Goal of the exercise
Every line below that contains "Hide" is to be copied.

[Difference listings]
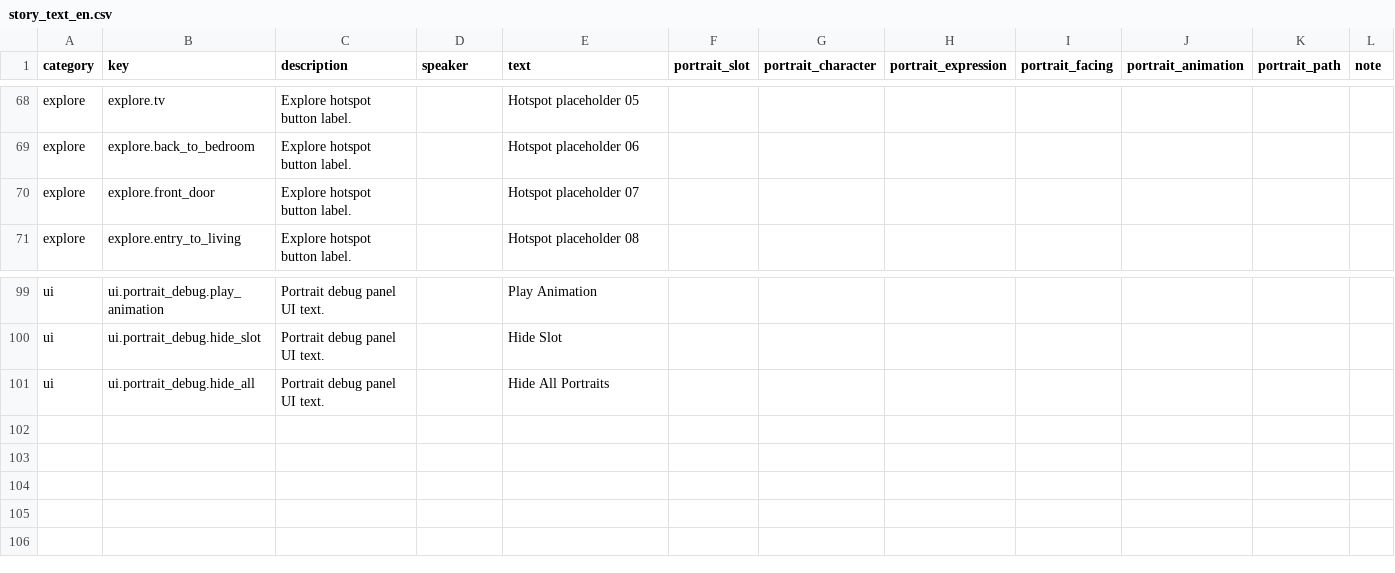
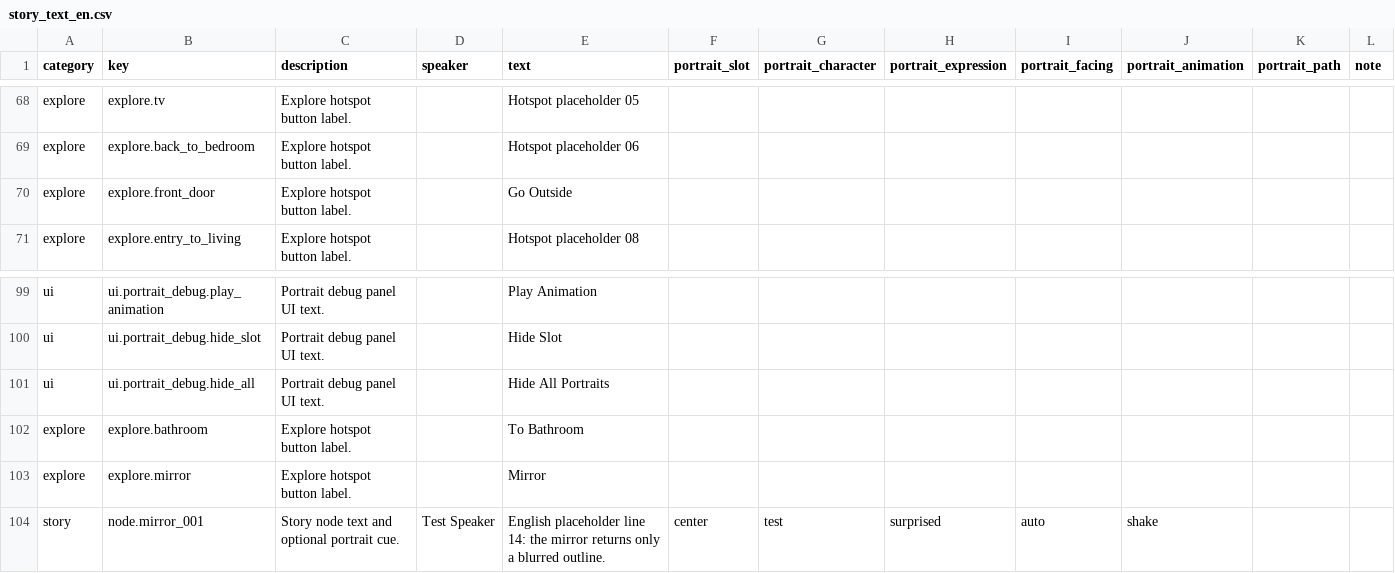
Before and after one commit to mm007711/unauthorized-passenger, a CSV file: Assets/StreamingAssets/GAL/Text/story_text_en.csv, drawn as a sheet; only a part is shown, gaps mark what is left out.

```diff
--- a/Assets/StreamingAssets/GAL/Text/story_text_en.csv
+++ b/Assets/StreamingAssets/GAL/Text/story_text_en.csv
@@ -69,3 +69,3 @@ explore,explore.tv,Explore hotspot button label.,,Hotspot placeholder 05,,,,,,,
 explore,explore.back_to_bedroom,Explore hotspot button label.,,Hotspot placeholder 06,,,,,,,
-explore,explore.front_door,Explore hotspot button label.,,Hotspot placeholder 07,,,,,,,
+explore,explore.front_door,Explore hotspot button label.,,Go Outside,,,,,,,
 explore,explore.entry_to_living,Explore hotspot button label.,,Hotspot placeholder 08,,,,,,,
@@ -101 +101,4 @@ ui,ui.portrait_debug.hide_slot,Portrait debug panel UI text.,,Hide Slot,,,,,,,
 ui,ui.portrait_debug.hide_all,Portrait debug panel UI text.,,Hide All Portraits,,,,,,,
+explore,explore.bathroom,Explore hotspot button label.,,To Bathroom,,,,,,,
+explore,explore.mirror,Explore hotspot button label.,,Mirror,,,,,,,
+story,node.mirror_001,Story node text and optional portrait cue.,Test Speaker,English placeholder line 14: the mirror returns only a blurred outline.,center,test,surprised,auto,shake,,
```
Also changed, not shown: Assets/StreamingAssets/GAL/Text/story_text_ja.csv, Assets/StreamingAssets/GAL/Text/story_text_zh-CN.csv, 14 other files.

Exercise result
@@ -101 +101,4 @@ ui,ui.portrait_debug.hide_slot,Portrait debug panel UI text.,,Hide Slot,,,,,,,
 ui,ui.portrait_debug.hide_all,Portrait debug panel UI text.,,Hide All Portraits,,,,,,,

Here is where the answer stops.